So let us start at the beginning (be that the Ottoman, French, post-Versailles beginning of Lebanese history). Or let us begin yesterday, when it was broadcast that two Hizbollah members (for which read Shia Muslims) were knifed to death in Aley by Druze Muslims. Outrageous, if true. So let us begin with the statement that the Lebanese army command has decided to let Brigadier General Wafiq Chucair remain in command of security at Beirut airport. And that the Lebanese army commander – General Michel Sulaiman (the favourite for president if parliament, after 18 sittings, decide to choose one) – was determined to restore "law and order".
Thus (if the reader is not already confused) we should advance to the near-present. The army is demanding an end to all militia presence, for example the armed checkpoints in Lebanon; also, the opening of all roads. The army's fear, of course – and this is not in the official communiqués – is that if the militias do not end checkpoints and open all roads, then the army itself will split and its soldiers become part of the checkpoints. Yesterday, though, Hizbollah TV said the militias would comply with the request.
But let's go back to that demonstration I was covering in Beirut. Two days ago, Hizbollah, in its takeover of West Beirut, captured Saad Hariri's Future Television. This was the station of ex-prime minister Rafiq Hariri prior to his assassination on 14 February 2005 (for whether Syria was responsible watch this space, as they say). When Hizbollah took over West Beirut two days ago, they cut Future's cable, and so the 200 or so demonstrators who turned up yesterday were wasting their time.
Meanwhile, back at the poster exhibition, the Phalangists (still very much alive) tell their supporters that their "martyrs" died "for Lebanon to live". Another tells readers that "the Morabitoun [in Arabic, the Muslim "Ambushers"] destroyed the symbol of fascist treason, of black Zionism". The Syrian Social Nationalist Party calls, after 53 years, for "the renaissance and unity of society, and for the liberation of the nation from Zionist and foreign occupation". Let us remember here that the SSNP still wants an Arab nation which includes "Palestine", and Cyprus.

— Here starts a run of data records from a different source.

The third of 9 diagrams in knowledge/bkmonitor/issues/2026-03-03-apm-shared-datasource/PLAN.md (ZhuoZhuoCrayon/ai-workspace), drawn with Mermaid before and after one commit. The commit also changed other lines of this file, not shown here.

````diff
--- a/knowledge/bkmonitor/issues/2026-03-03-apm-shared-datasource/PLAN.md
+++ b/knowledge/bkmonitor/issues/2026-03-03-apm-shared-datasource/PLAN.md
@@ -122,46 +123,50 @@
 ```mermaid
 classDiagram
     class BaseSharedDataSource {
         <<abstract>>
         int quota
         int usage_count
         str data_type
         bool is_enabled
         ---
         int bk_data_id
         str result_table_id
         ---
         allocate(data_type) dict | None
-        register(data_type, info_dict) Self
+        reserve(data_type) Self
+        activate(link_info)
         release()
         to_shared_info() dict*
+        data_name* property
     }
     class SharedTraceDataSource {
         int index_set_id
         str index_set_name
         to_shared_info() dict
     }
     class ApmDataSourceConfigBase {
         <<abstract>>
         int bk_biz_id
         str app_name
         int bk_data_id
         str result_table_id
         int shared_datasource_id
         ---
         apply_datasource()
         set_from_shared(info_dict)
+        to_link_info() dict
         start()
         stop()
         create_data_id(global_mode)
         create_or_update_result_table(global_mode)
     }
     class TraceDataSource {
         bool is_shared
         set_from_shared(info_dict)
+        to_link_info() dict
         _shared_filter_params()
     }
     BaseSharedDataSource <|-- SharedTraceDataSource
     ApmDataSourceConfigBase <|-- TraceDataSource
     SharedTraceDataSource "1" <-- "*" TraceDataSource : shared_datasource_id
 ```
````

And there is poor old Bashir Gemayel (Phalangist leader, assassinated in 1982, after winning the pro-Israeli presidential ticket) telling the Lebanese, Kitchener-like, that "Your nation needs you – yes, You!"
And when I walked round that exhibition, I thought – yes – that this war could never be recreated. I even contemplated an article saying that there would not be another civil war here. On reflection, I should have sent that story to this paper. For despite everything that we have witnessed these past three days (or two years, or the 30 years or 2,000 years, you take your pick), I don't think the Lebanese want another civil war.
Five days ago, I recorded an interview for Saad Hariri's Future channel about my new book, and told my interviewer that I did not think there would be another civil war in Lebanon. Because Hizbollah has cut the cables of the channel, there will be no programme. "You did it for nothing," the young Lebanese woman interviewer told me yesterday. Yes, I think she was right. But I still suspect that the Lebanese will not tolerate another civil conflict.
And I say this in front of the facts: that Hizbollah paraded down the Corniche in front of my apartment with their weapons, and that my car is shredded with bullet holes courtesy of – let us speak frankly – Hizbollah's venal allies, the Amal militia (owner; Nabih Berri, speaker of parliament). Like all who live here, my driver and I are happy we were not in the car. But in Lebanon, the question is: who will drive the car?